- What is expected -
Repeat the listing word for word, but skip any pictures.
Material provided below:
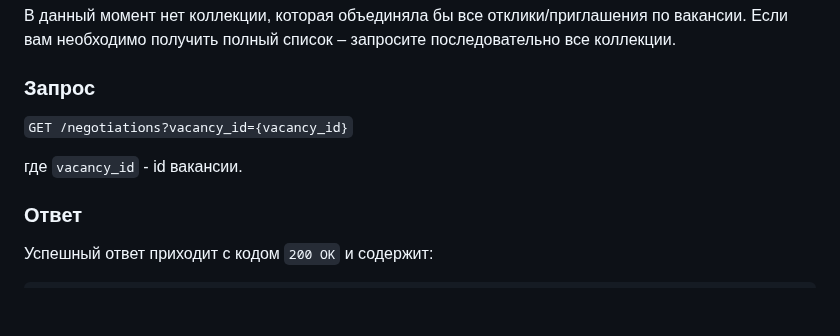
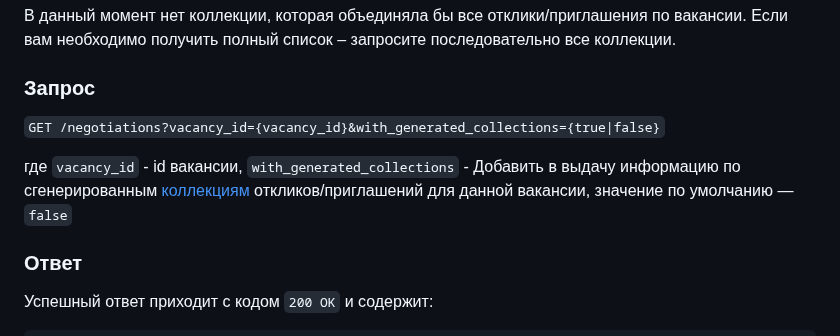
Before and after one commit to hhru/api, a Markdown page: docs/employer_negotiations.md, the part around the change. GitHub-like rendering; blank space fills up the shorter version.

Commit message:
Добавили флаг with_generated_collections для сгенерированных коллекций в откликах

```diff
--- a/docs/employer_negotiations.md
+++ b/docs/employer_negotiations.md
@@ -127,9 +127,9 @@
 
 ### Запрос
 
-`GET /negotiations?vacancy_id={vacancy_id}`
+`GET /negotiations?vacancy_id={vacancy_id}&with_generated_collections={true|false}`
 
-где `vacancy_id` - id вакансии.
+где `vacancy_id` - id вакансии, `with_generated_collections` - Добавить в выдачу информацию по сгенерированным [коллекциям](#term-collection) откликов/приглашений для данной вакансии, значение по умолчанию — `false`
 
 <a name="collections_response"></a>
 ### Ответ
```
Also changed, not shown: docs_eng/employer_negotiations.md (+2 -2 lines).
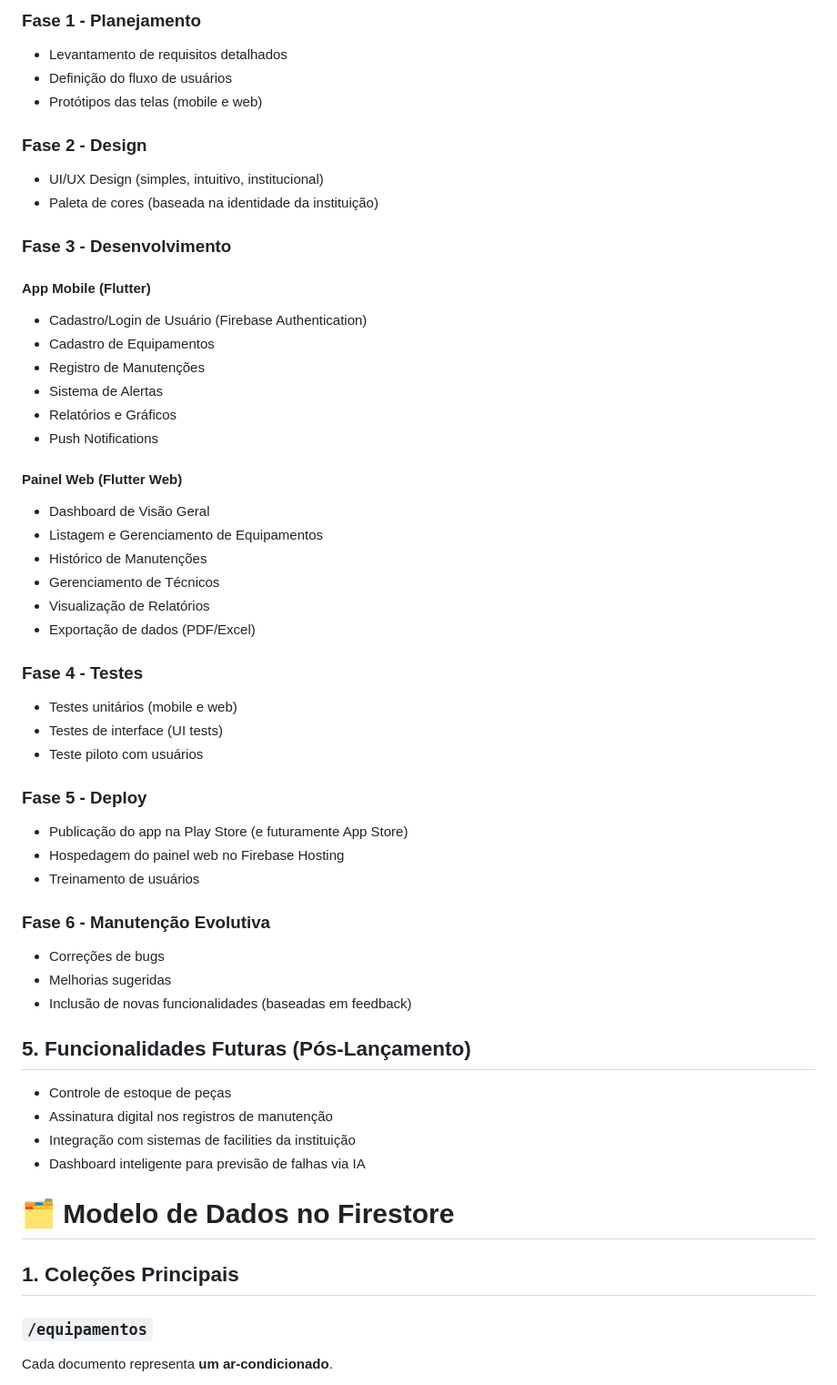
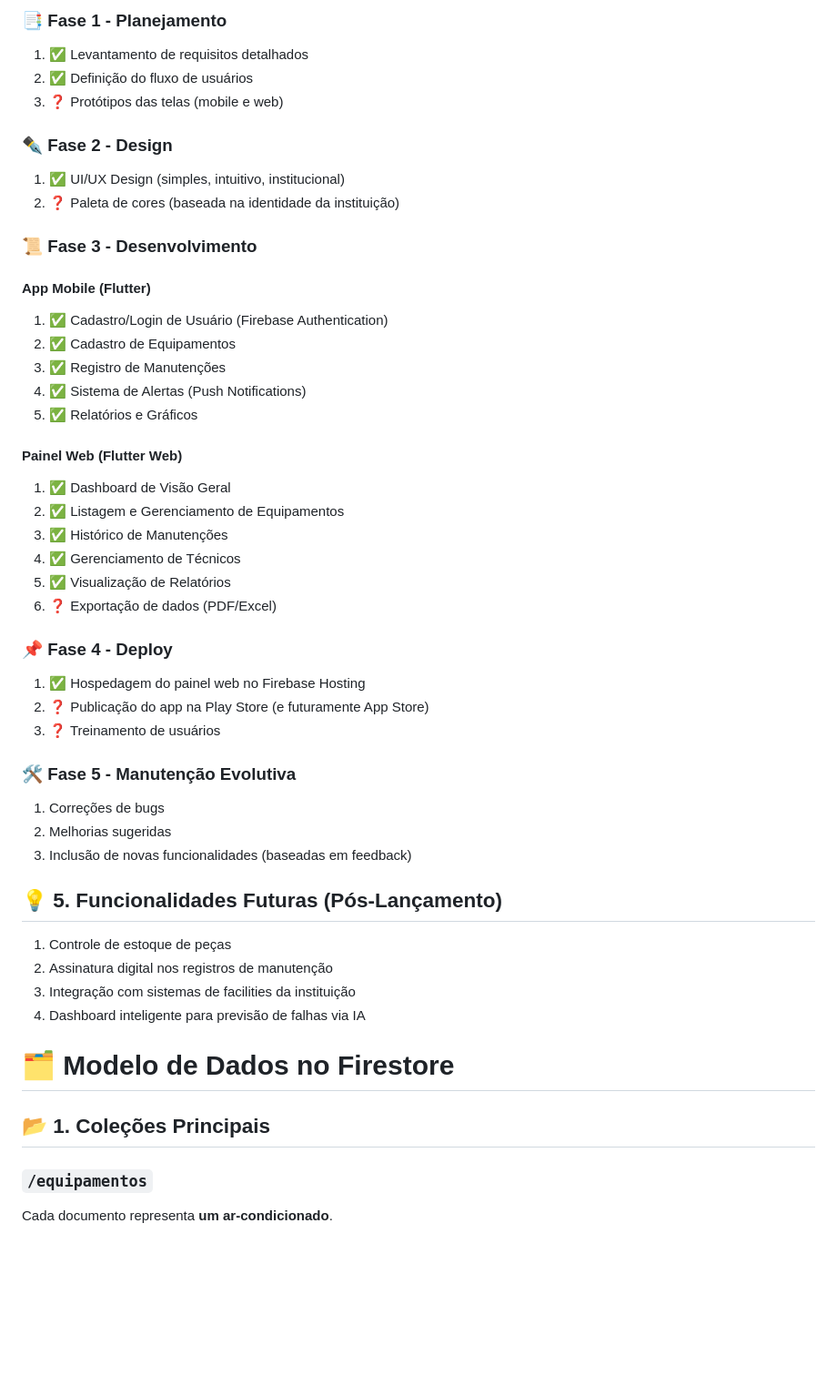
Before and after one commit to karlaycosta/app_agendamentos_de_centrais, a Markdown page: README.md, the part around the change printed below. Shown: that part at 91% size. Drawn GitHub-style; blank space fills up the shorter version.

```diff
--- a/README.md
+++ b/README.md
@@ -53,55 +64,49 @@ Gerenciar todos os aparelhos de ar-condicionado da instituição, controlando:
 
-### Fase 1 - Planejamento
-- Levantamento de requisitos detalhados
-- Definição do fluxo de usuários
-- Protótipos das telas (mobile e web)
+### 📑 Fase 1 - Planejamento
+1. ✅ Levantamento de requisitos detalhados
+2. ✅ Definição do fluxo de usuários
+3. ❓ Protótipos das telas (mobile e web)
 
-### Fase 2 - Design
-- UI/UX Design (simples, intuitivo, institucional)
-- Paleta de cores (baseada na identidade da instituição)
+### ✒️ Fase 2 - Design
+1. ✅ UI/UX Design (simples, intuitivo, institucional)
+2. ❓ Paleta de cores (baseada na identidade da instituição)
 
-### Fase 3 - Desenvolvimento
+### 📜 Fase 3 - Desenvolvimento
 
 #### App Mobile (Flutter)
-- Cadastro/Login de Usuário (Firebase Authentication)
-- Cadastro de Equipamentos
-- Registro de Manutenções
-- Sistema de Alertas
-- Relatórios e Gráficos
-- Push Notifications
+1. ✅ Cadastro/Login de Usuário (Firebase Authentication)
+2. ✅ Cadastro de Equipamentos
+3. ✅ Registro de Manutenções
+3. ✅ Sistema de Alertas (Push Notifications)
+4. ✅ Relatórios e Gráficos
 
 #### Painel Web (Flutter Web)
-- Dashboard de Visão Geral
-- Listagem e Gerenciamento de Equipamentos
-- Histórico de Manutenções
-- Gerenciamento de Técnicos
-- Visualização de Relatórios
-- Exportação de dados (PDF/Excel)
+1. ✅ Dashboard de Visão Geral
+2. ✅ Listagem e Gerenciamento de Equipamentos
+3. ✅ Histórico de Manutenções
+4. ✅ Gerenciamento de Técnicos
+5. ✅ Visualização de Relatórios
+6. ❓ Exportação de dados (PDF/Excel)
 
-### Fase 4 - Testes
-- Testes unitários (mobile e web)
-- Testes de interface (UI tests)
-- Teste piloto com usuários
+### 📌 Fase 4 - Deploy
+1. ✅ Hospedagem do painel web no Firebase Hosting
+2. ❓ Publicação do app na Play Store (e futuramente App Store)
+3. ❓ Treinamento de usuários
 
-### Fase 5 - Deploy
-- Publicação do app na Play Store (e futuramente App Store)
-- Hospedagem do painel web no Firebase Hosting
-- Treinamento de usuários
+### 🛠️ Fase 5 - Manutenção Evolutiva
+1. Correções de bugs
+2. Melhorias sugeridas
+3. Inclusão de novas funcionalidades (baseadas em feedback)
 
-### Fase 6 - Manutenção Evolutiva
-- Correções de bugs
-- Melhorias sugeridas
-- Inclusão de novas funcionalidades (baseadas em feedback)
-
-## 5. Funcionalidades Futuras (Pós-Lançamento)
-- Controle de estoque de peças
-- Assinatura digital nos registros de manutenção
-- Integração com sistemas de facilities da instituição
-- Dashboard inteligente para previsão de falhas via IA
+## 💡 5. Funcionalidades Futuras (Pós-Lançamento)
+1. Controle de estoque de peças
+2. Assinatura digital nos registros de manutenção
+3. Integração com sistemas de facilities da instituição
+4. Dashboard inteligente para previsão de falhas via IA
 
 # 🗂️ Modelo de Dados no Firestore
 
-## 1. Coleções Principais
+## 📂 1. Coleções Principais
 
 ### `/equipamentos`
 Cada documento representa **um ar-condicionado**.
```
Also changed, not shown: other parts of README.md (+47 -36 lines).
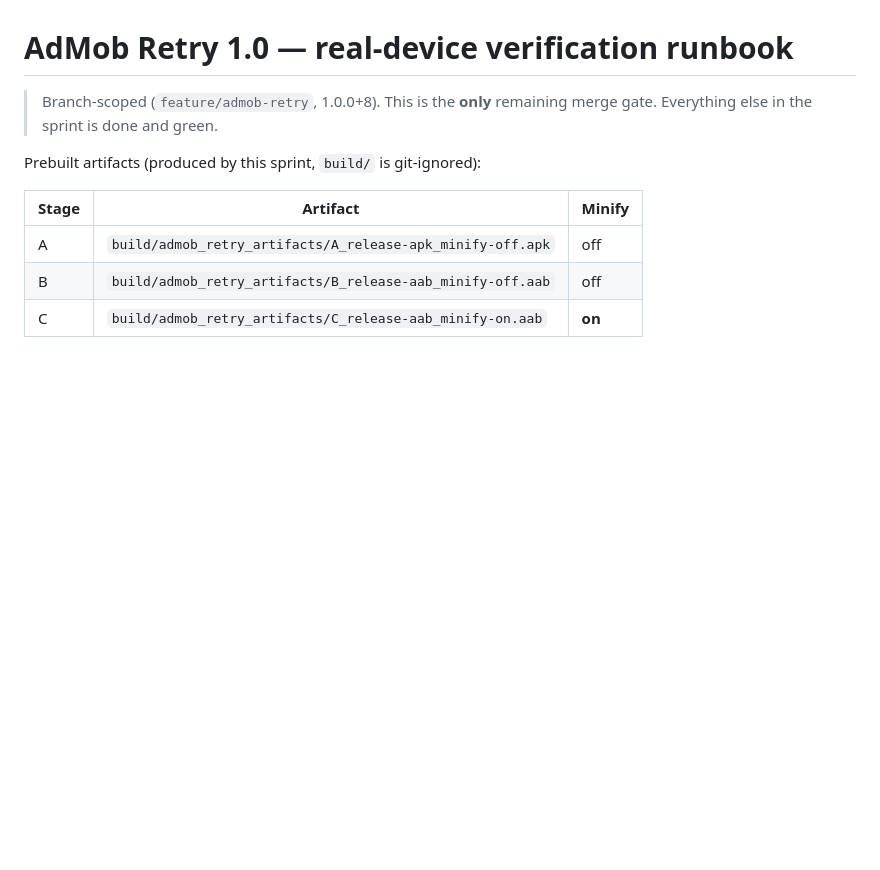
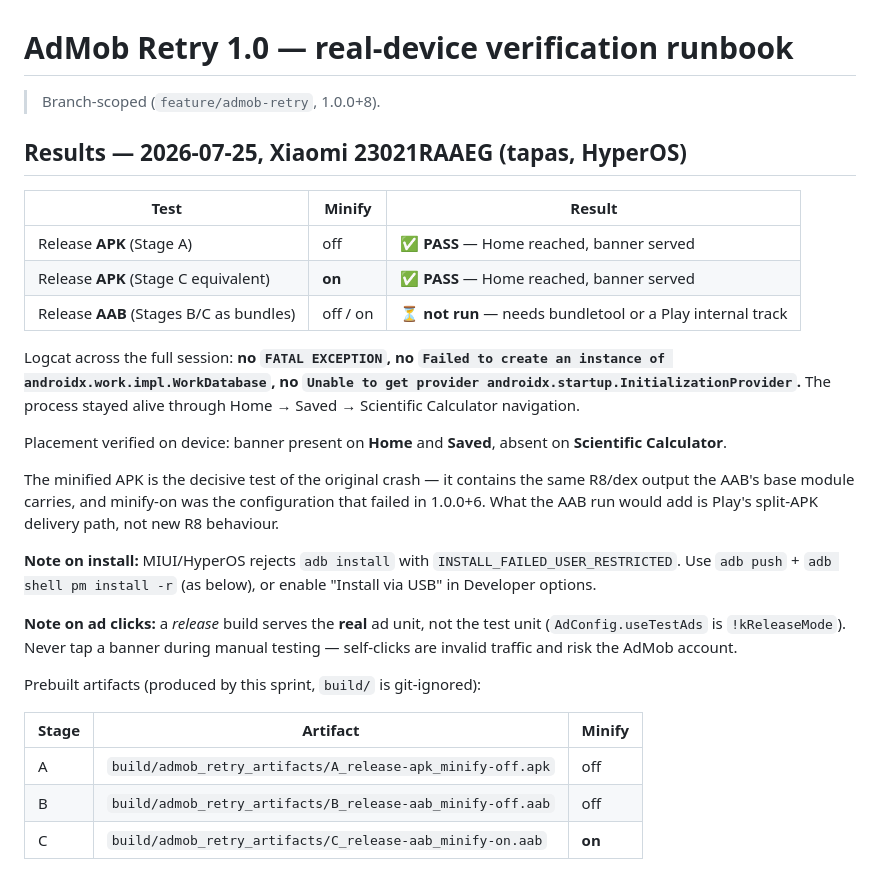
Before and after one commit to synnergndgn/Calcademy, a Markdown page: docs/admob_retry_device_test.md, the part around the change. Drawn GitHub-style; blank space fills up the shorter version.

Commit message:
Record real-device verification: minified release starts clean on device

```diff
--- a/docs/admob_retry_device_test.md
+++ b/docs/admob_retry_device_test.md
@@ -1,7 +1,35 @@
 # AdMob Retry 1.0 — real-device verification runbook
 
-> Branch-scoped (`feature/admob-retry`, 1.0.0+8). This is the **only** remaining
-> merge gate. Everything else in the sprint is done and green.
+> Branch-scoped (`feature/admob-retry`, 1.0.0+8).
+
+## Results — 2026-07-25, Xiaomi 23021RAAEG (tapas, HyperOS)
+
+| Test | Minify | Result |
+|---|---|---|
+| Release **APK** (Stage A) | off | ✅ **PASS** — Home reached, banner served |
+| Release **APK** (Stage C equivalent) | **on** | ✅ **PASS** — Home reached, banner served |
+| Release **AAB** (Stages B/C as bundles) | off / on | ⏳ **not run** — needs bundletool or a Play internal track |
+
+Logcat across the full session: **no `FATAL EXCEPTION`, no
+`Failed to create an instance of androidx.work.impl.WorkDatabase`, no
+`Unable to get provider androidx.startup.InitializationProvider`.** The process
+stayed alive through Home → Saved → Scientific Calculator navigation.
+
+Placement verified on device: banner present on **Home** and **Saved**, absent
+on **Scientific Calculator**.
+
+The minified APK is the decisive test of the original crash — it contains the
+same R8/dex output the AAB's base module carries, and minify-on was the
+configuration that failed in 1.0.0+6. What the AAB run would add is Play's
+split-APK delivery path, not new R8 behaviour.
+
+**Note on install:** MIUI/HyperOS rejects `adb install` with
+`INSTALL_FAILED_USER_RESTRICTED`. Use `adb push` + `adb shell pm install -r`
+(as below), or enable "Install via USB" in Developer options.
+
+**Note on ad clicks:** a *release* build serves the **real** ad unit, not the
+test unit (`AdConfig.useTestAds` is `!kReleaseMode`). Never tap a banner during
+manual testing — self-clicks are invalid traffic and risk the AdMob account.
 
 Prebuilt artifacts (produced by this sprint, `build/` is git-ignored):
 
```
Also changed, not shown: docs/monetization_strategy.md (+15 -8 lines).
End of Material provided.
- Exercise response -
Before and after one commit to hhru/api, a Markdown page: docs/employer_negotiations.md, the part around the change. GitHub-like rendering; blank space fills up the shorter version.

Commit message:
Добавили флаг with_generated_collections для сгенерированных коллекций в откликах

```diff
--- a/docs/employer_negotiations.md
+++ b/docs/employer_negotiations.md
@@ -127,9 +127,9 @@
 
 ### Запрос
 
-`GET /negotiations?vacancy_id={vacancy_id}`
+`GET /negotiations?vacancy_id={vacancy_id}&with_generated_collections={true|false}`
 
-где `vacancy_id` - id вакансии.
+где `vacancy_id` - id вакансии, `with_generated_collections` - Добавить в выдачу информацию по сгенерированным [коллекциям](#term-collection) откликов/приглашений для данной вакансии, значение по умолчанию — `false`
 
 <a name="collections_response"></a>
 ### Ответ
```
Also changed, not shown: docs_eng/employer_negotiations.md (+2 -2 lines).
Before and after one commit to karlaycosta/app_agendamentos_de_centrais, a Markdown page: README.md, the part around the change printed below. Shown: that part at 91% size. Drawn GitHub-style; blank space fills up the shorter version.

```diff
--- a/README.md
+++ b/README.md
@@ -53,55 +64,49 @@ Gerenciar todos os aparelhos de ar-condicionado da instituição, controlando:
 
-### Fase 1 - Planejamento
-- Levantamento de requisitos detalhados
-- Definição do fluxo de usuários
-- Protótipos das telas (mobile e web)
+### 📑 Fase 1 - Planejamento
+1. ✅ Levantamento de requisitos detalhados
+2. ✅ Definição do fluxo de usuários
+3. ❓ Protótipos das telas (mobile e web)
 
-### Fase 2 - Design
-- UI/UX Design (simples, intuitivo, institucional)
-- Paleta de cores (baseada na identidade da instituição)
+### ✒️ Fase 2 - Design
+1. ✅ UI/UX Design (simples, intuitivo, institucional)
+2. ❓ Paleta de cores (baseada na identidade da instituição)
 
-### Fase 3 - Desenvolvimento
+### 📜 Fase 3 - Desenvolvimento
 
 #### App Mobile (Flutter)
-- Cadastro/Login de Usuário (Firebase Authentication)
-- Cadastro de Equipamentos
-- Registro de Manutenções
-- Sistema de Alertas
-- Relatórios e Gráficos
-- Push Notifications
+1. ✅ Cadastro/Login de Usuário (Firebase Authentication)
+2. ✅ Cadastro de Equipamentos
+3. ✅ Registro de Manutenções
+3. ✅ Sistema de Alertas (Push Notifications)
+4. ✅ Relatórios e Gráficos
 
 #### Painel Web (Flutter Web)
-- Dashboard de Visão Geral
-- Listagem e Gerenciamento de Equipamentos
-- Histórico de Manutenções
-- Gerenciamento de Técnicos
-- Visualização de Relatórios
-- Exportação de dados (PDF/Excel)
+1. ✅ Dashboard de Visão Geral
+2. ✅ Listagem e Gerenciamento de Equipamentos
+3. ✅ Histórico de Manutenções
+4. ✅ Gerenciamento de Técnicos
+5. ✅ Visualização de Relatórios
+6. ❓ Exportação de dados (PDF/Excel)
 
-### Fase 4 - Testes
-- Testes unitários (mobile e web)
-- Testes de interface (UI tests)
-- Teste piloto com usuários
+### 📌 Fase 4 - Deploy
+1. ✅ Hospedagem do painel web no Firebase Hosting
+2. ❓ Publicação do app na Play Store (e futuramente App Store)
+3. ❓ Treinamento de usuários
 
-### Fase 5 - Deploy
-- Publicação do app na Play Store (e futuramente App Store)
-- Hospedagem do painel web no Firebase Hosting
-- Treinamento de usuários
+### 🛠️ Fase 5 - Manutenção Evolutiva
+1. Correções de bugs
+2. Melhorias sugeridas
+3. Inclusão de novas funcionalidades (baseadas em feedback)
 
-### Fase 6 - Manutenção Evolutiva
-- Correções de bugs
-- Melhorias sugeridas
-- Inclusão de novas funcionalidades (baseadas em feedback)
-
-## 5. Funcionalidades Futuras (Pós-Lançamento)
-- Controle de estoque de peças
-- Assinatura digital nos registros de manutenção
-- Integração com sistemas de facilities da instituição
-- Dashboard inteligente para previsão de falhas via IA
+## 💡 5. Funcionalidades Futuras (Pós-Lançamento)
+1. Controle de estoque de peças
+2. Assinatura digital nos registros de manutenção
+3. Integração com sistemas de facilities da instituição
+4. Dashboard inteligente para previsão de falhas via IA
 
 # 🗂️ Modelo de Dados no Firestore
 
-## 1. Coleções Principais
+## 📂 1. Coleções Principais
 
 ### `/equipamentos`
 Cada documento representa **um ar-condicionado**.
```
Also changed, not shown: other parts of README.md (+47 -36 lines).
Before and after one commit to synnergndgn/Calcademy, a Markdown page: docs/admob_retry_device_test.md, the part around the change. Drawn GitHub-style; blank space fills up the shorter version.

Commit message:
Record real-device verification: minified release starts clean on device

```diff
--- a/docs/admob_retry_device_test.md
+++ b/docs/admob_retry_device_test.md
@@ -1,7 +1,35 @@
 # AdMob Retry 1.0 — real-device verification runbook
 
-> Branch-scoped (`feature/admob-retry`, 1.0.0+8). This is the **only** remaining
-> merge gate. Everything else in the sprint is done and green.
+> Branch-scoped (`feature/admob-retry`, 1.0.0+8).
+
+## Results — 2026-07-25, Xiaomi 23021RAAEG (tapas, HyperOS)
+
+| Test | Minify | Result |
+|---|---|---|
+| Release **APK** (Stage A) | off | ✅ **PASS** — Home reached, banner served |
+| Release **APK** (Stage C equivalent) | **on** | ✅ **PASS** — Home reached, banner served |
+| Release **AAB** (Stages B/C as bundles) | off / on | ⏳ **not run** — needs bundletool or a Play internal track |
+
+Logcat across the full session: **no `FATAL EXCEPTION`, no
+`Failed to create an instance of androidx.work.impl.WorkDatabase`, no
+`Unable to get provider androidx.startup.InitializationProvider`.** The process
+stayed alive through Home → Saved → Scientific Calculator navigation.
+
+Placement verified on device: banner present on **Home** and **Saved**, absent
+on **Scientific Calculator**.
+
+The minified APK is the decisive test of the original crash — it contains the
+same R8/dex output the AAB's base module carries, and minify-on was the
+configuration that failed in 1.0.0+6. What the AAB run would add is Play's
+split-APK delivery path, not new R8 behaviour.
+
+**Note on install:** MIUI/HyperOS rejects `adb install` with
+`INSTALL_FAILED_USER_RESTRICTED`. Use `adb push` + `adb shell pm install -r`
+(as below), or enable "Install via USB" in Developer options.
+
+**Note on ad clicks:** a *release* build serves the **real** ad unit, not the
+test unit (`AdConfig.useTestAds` is `!kReleaseMode`). Never tap a banner during
+manual testing — self-clicks are invalid traffic and risk the AdMob account.
 
 Prebuilt artifacts (produced by this sprint, `build/` is git-ignored):
 
```
Also changed, not shown: docs/monetization_strategy.md (+15 -8 lines).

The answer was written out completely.